Journal of
Accounting and Taxation

  • Abbreviation: J. Account. Taxation
  • Language: English
  • ISSN: 2141-6664
  • DOI: 10.5897/JAT
  • Start Year: 2009
  • Published Articles: 113

Full Length Research Paper

Corporate social responsibility performance and tax aggressiveness

Mgbame C. O.
  • Mgbame C. O.
  • Department of Accounting, University of Benin, Nigeria.
  • Google Scholar
Chijoke-Mgbame M. A.
  • Chijoke-Mgbame M. A.
  • Accounting and Finance Department, Demontfort University, Leicester, United Kingdom.
  • Google Scholar
Yekini, S.
  • Yekini, S.
  • School of Economics, Finance and Accounting, Coventry University. United Kingdom.
  • Google Scholar
Yekini C. Kemi
  • Yekini C. Kemi
  • Accounting and Finance Department, Demontfort University, Leicester, United Kingdom.
  • Google Scholar


  •  Received: 22 June 2017
  •  Accepted: 24 August 2017
  •  Published: 30 September 2017

Abstract

This study investigated the effect of corporate social responsibility (CSR) performance on tax aggressiveness of listed firms in Nigeria. A cross-sectional research design was utilized for the study, and data were collected from the published annual reports. Using a sample of 50 companies for the period of 2007 to 2013, the findings of the study reveal that there is a negative relationship between CSR performance and tax aggressiveness in Nigeria. A significant relationship was also found between firm size and tax aggressiveness, though with mixed positive and negative results. In addition, the results reveal a negative and significant relationship between firm performance and tax aggressiveness, and the extent of tax aggressiveness is reinforcing. It can be concluded that firms are more or less likely to engage in tax aggressiveness depending on their CSR standpoints and dimension and other corporate characteristics.
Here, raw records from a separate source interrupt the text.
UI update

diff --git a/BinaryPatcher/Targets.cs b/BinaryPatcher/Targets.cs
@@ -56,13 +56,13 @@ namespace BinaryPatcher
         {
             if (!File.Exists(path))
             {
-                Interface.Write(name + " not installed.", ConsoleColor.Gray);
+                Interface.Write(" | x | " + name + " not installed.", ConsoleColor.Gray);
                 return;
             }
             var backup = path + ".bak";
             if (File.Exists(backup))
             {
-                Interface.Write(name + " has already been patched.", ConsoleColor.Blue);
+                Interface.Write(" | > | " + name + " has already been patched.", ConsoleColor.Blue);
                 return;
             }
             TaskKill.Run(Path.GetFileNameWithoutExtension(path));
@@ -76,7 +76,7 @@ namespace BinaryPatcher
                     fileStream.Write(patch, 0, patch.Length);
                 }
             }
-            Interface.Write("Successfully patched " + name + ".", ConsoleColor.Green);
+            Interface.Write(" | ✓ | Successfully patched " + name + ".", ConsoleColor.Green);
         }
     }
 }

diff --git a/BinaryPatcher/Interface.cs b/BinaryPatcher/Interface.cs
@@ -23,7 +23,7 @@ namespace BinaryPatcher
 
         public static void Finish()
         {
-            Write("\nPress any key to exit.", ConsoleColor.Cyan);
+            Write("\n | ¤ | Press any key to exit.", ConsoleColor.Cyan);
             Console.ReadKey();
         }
It is recommended that more attention should be given by tax administrations to understand conditions where tax aggressiveness is more likely and measures should be put in place to combat it.

Key words: Corporate social responsibility, tax, Nigeria.